A New Chance for Genetically Engineered Crops
German Agriculture Minister Julia Kloeckner has welcomed the possibility of looser restrictions on genetically engineered crops as an "overdue modernization" of EU policy. She is right – and it is not only Europe that needs to rethink its approach.
PRETORIA – The European Union is reviewing its rules on genetically modified organisms (GMOs), with an eye to loosening restrictions on genetically engineered (GE) crops. It is a welcome move, and African countries should consider emulating it.

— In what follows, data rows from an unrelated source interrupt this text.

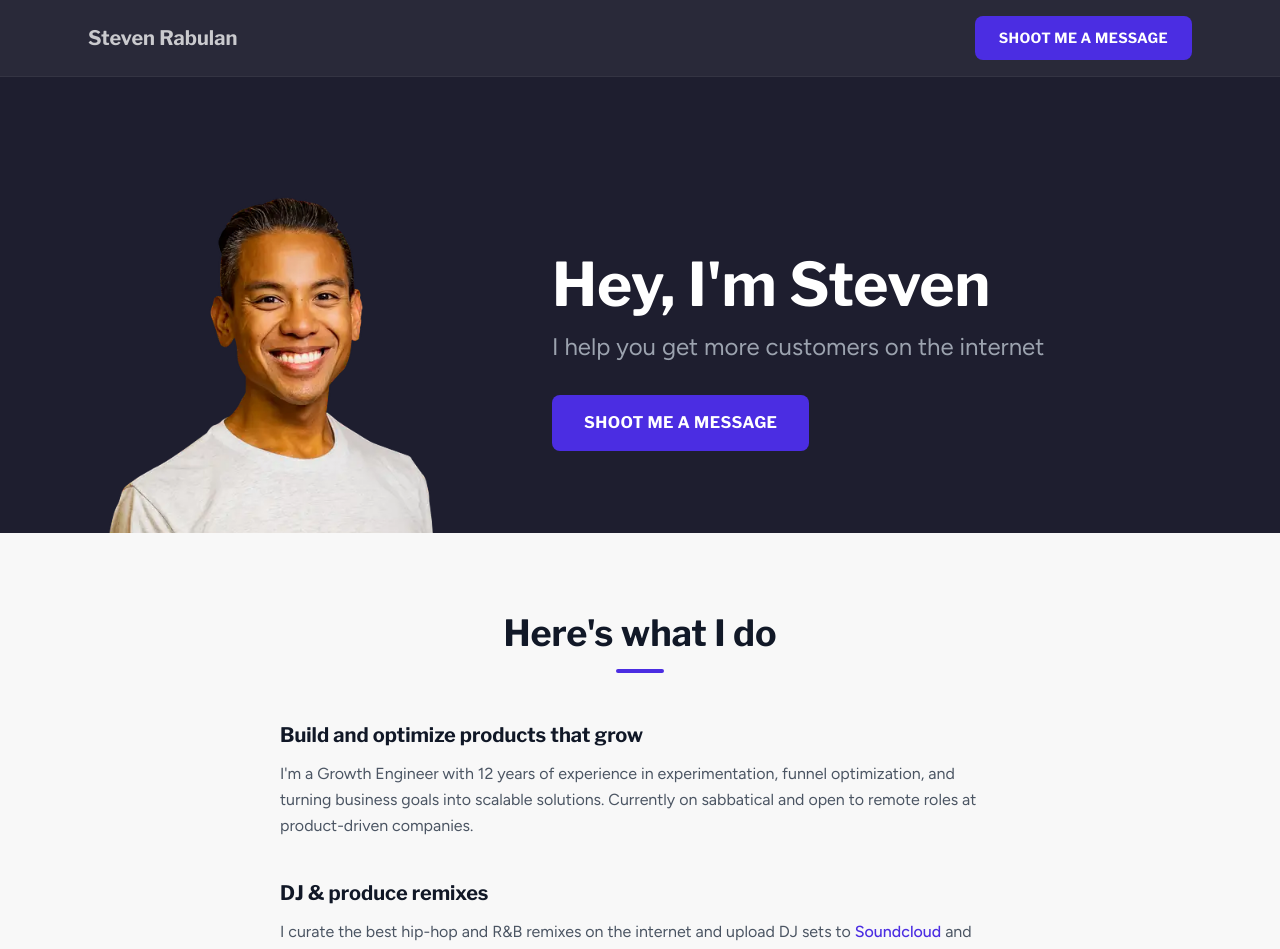
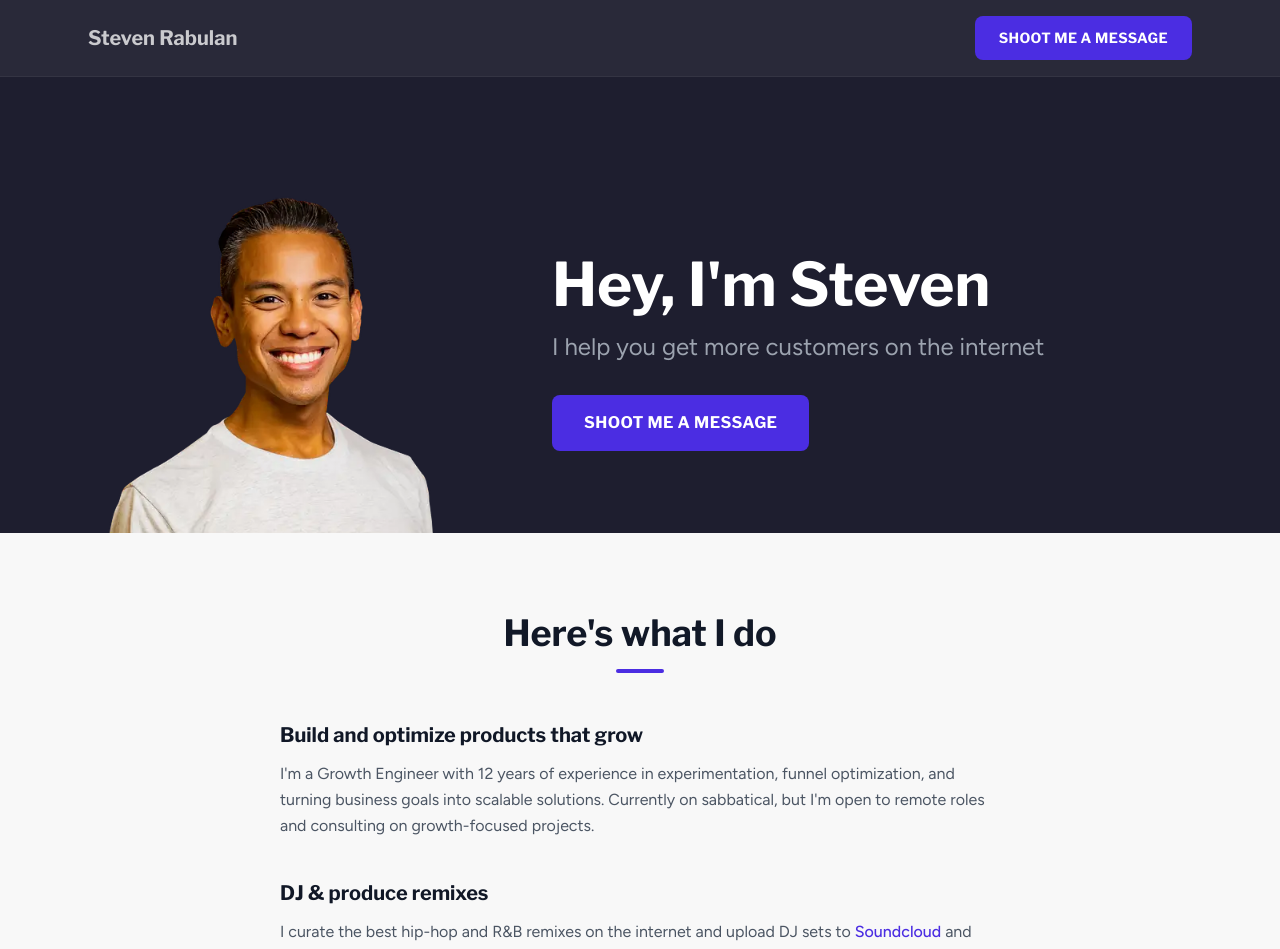
Before and after one commit to stevenrabulan/stevenrabulan, a Next.js app: page / in a window 1280 px wide. Shown: the top 949 px of the page. Built offline with nearby package versions, Linux system fonts and the light colour scheme.

Commit message:
feat: Update what i do

```diff
--- a/components/WhatIDo.tsx
+++ b/components/WhatIDo.tsx
@@ -3,7 +3,7 @@ import Link from "next/link";
 const services = [
   {
     title: "Build and optimize products that grow",
-    description: "I'm a Growth Engineer with 12 years of experience in experimentation, funnel optimization, and turning business goals into scalable solutions. Currently on sabbatical and open to remote roles at product-driven companies.",
+    description: "I'm a Growth Engineer with 12 years of experience in experimentation, funnel optimization, and turning business goals into scalable solutions. Currently on sabbatical, but I'm open to remote roles and consulting on growth-focused projects.",
   },
   {
     title: "DJ & produce remixes",
```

There are fewer controversial topics in global agriculture. Many worry that GE crops have adverse environmental and health effects, and that they risk undermining food sovereignty, as the handful of corporations making the seeds can gain undue power over global agricultural output – and the farmers who produce it. It is because of these fears that the EU and most African countries currently restrict the cultivation of GE crops.
And yet, many countries – including Argentina, Australia, Bolivia, Brazil, Chile, Colombia, the United States, Uruguay, Paraguay, and my country, South Africa – have embraced GE crops. These countries generally subscribe to the view that gene editing in crops is safe, because it mostly just accelerates natural processes.